(EXERCISE) How many lines in the records below contain "name"? Reply with the number alone.

------ EXTRACTED ENTRIES ------

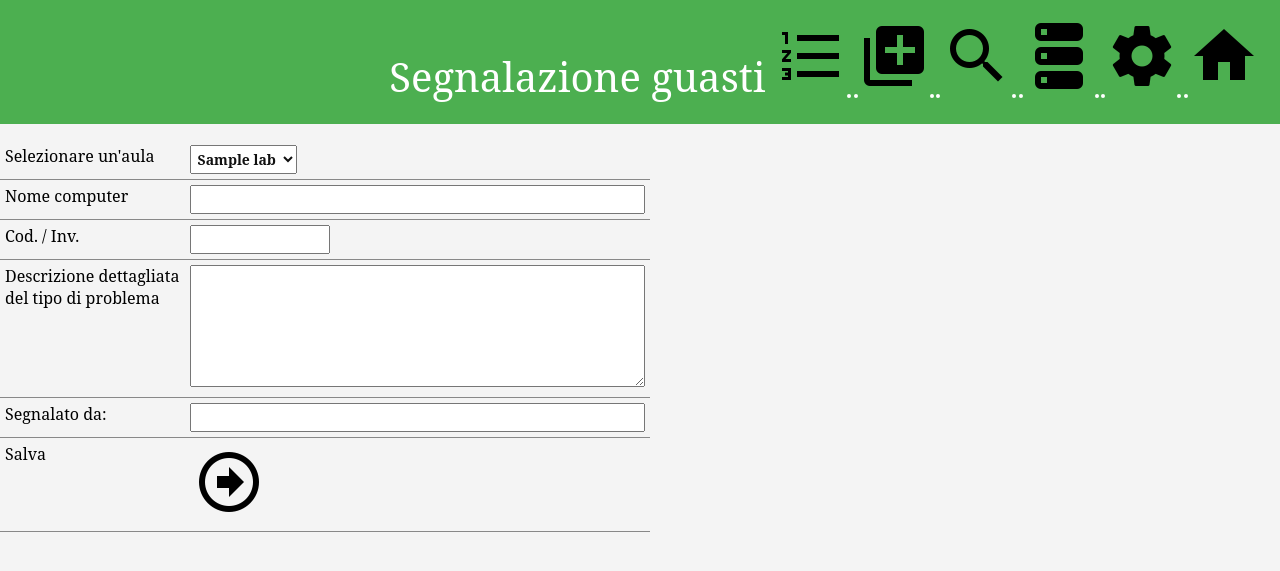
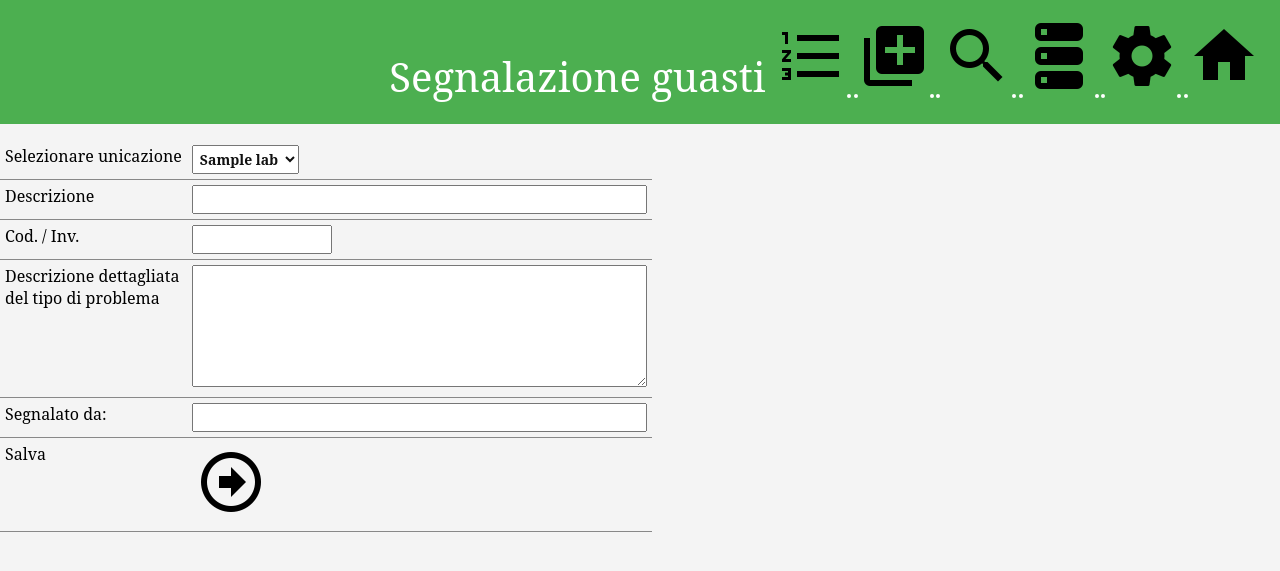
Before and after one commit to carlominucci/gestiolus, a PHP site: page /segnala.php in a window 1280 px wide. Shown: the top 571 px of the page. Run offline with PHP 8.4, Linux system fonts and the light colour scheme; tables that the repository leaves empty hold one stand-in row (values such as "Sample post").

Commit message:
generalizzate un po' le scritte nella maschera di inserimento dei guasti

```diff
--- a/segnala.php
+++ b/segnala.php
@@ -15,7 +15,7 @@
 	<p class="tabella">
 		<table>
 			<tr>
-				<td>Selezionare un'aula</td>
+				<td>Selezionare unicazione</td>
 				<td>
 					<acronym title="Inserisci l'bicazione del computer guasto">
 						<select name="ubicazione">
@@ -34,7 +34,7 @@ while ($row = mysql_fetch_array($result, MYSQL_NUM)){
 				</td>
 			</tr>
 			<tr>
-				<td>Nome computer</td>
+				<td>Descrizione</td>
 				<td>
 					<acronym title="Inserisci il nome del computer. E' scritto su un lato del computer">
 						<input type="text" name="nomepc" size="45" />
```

------
------ EXTRACTED ENTRIES ------

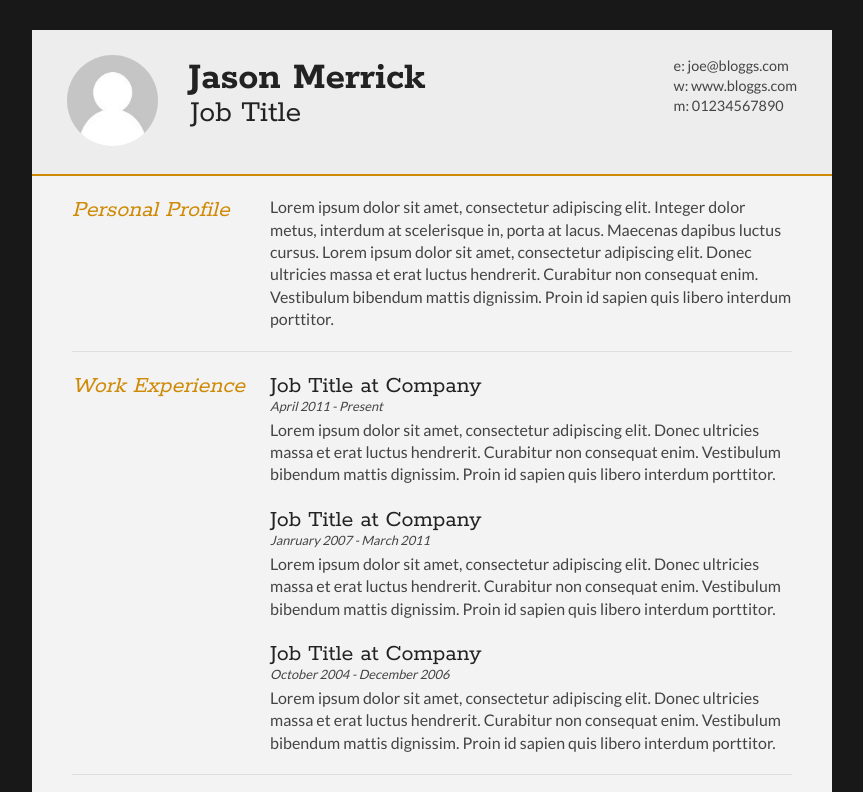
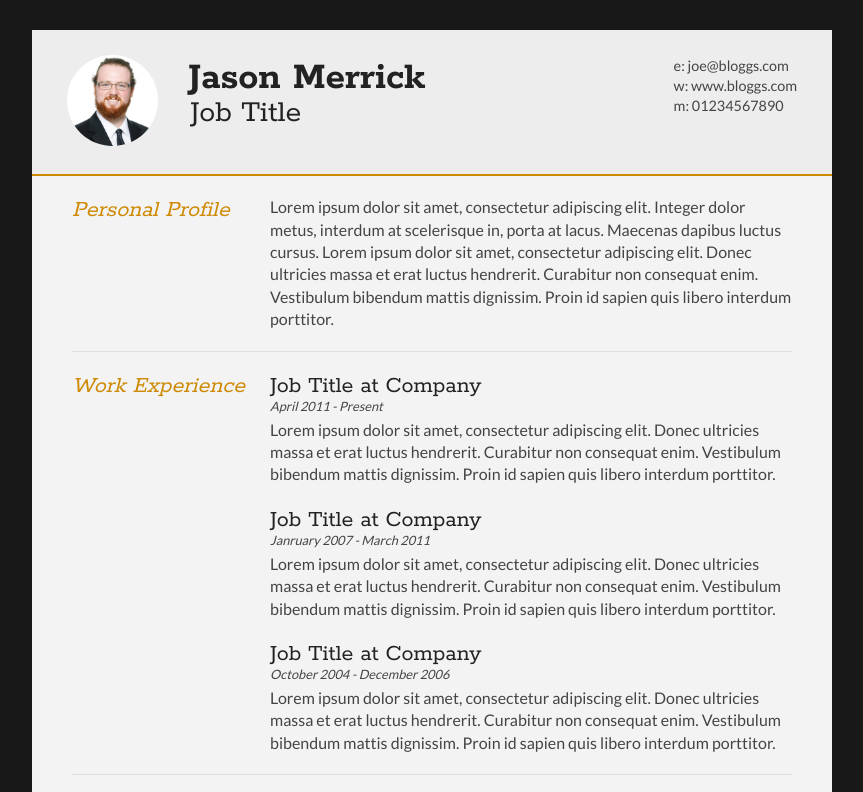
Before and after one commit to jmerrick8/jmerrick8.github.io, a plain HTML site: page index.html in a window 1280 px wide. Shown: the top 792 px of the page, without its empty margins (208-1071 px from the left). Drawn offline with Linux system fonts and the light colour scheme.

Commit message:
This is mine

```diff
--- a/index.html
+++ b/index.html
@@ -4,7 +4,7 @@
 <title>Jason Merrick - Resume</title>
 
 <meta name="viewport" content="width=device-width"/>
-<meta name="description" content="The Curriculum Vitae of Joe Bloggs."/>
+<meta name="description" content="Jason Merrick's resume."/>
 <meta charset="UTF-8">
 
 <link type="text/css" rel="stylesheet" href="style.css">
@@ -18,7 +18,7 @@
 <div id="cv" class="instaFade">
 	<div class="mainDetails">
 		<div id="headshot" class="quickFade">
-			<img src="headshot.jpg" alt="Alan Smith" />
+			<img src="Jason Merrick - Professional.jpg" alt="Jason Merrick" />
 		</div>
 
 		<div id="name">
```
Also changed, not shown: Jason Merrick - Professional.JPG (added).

------

(EXPECTED ANSWER) 6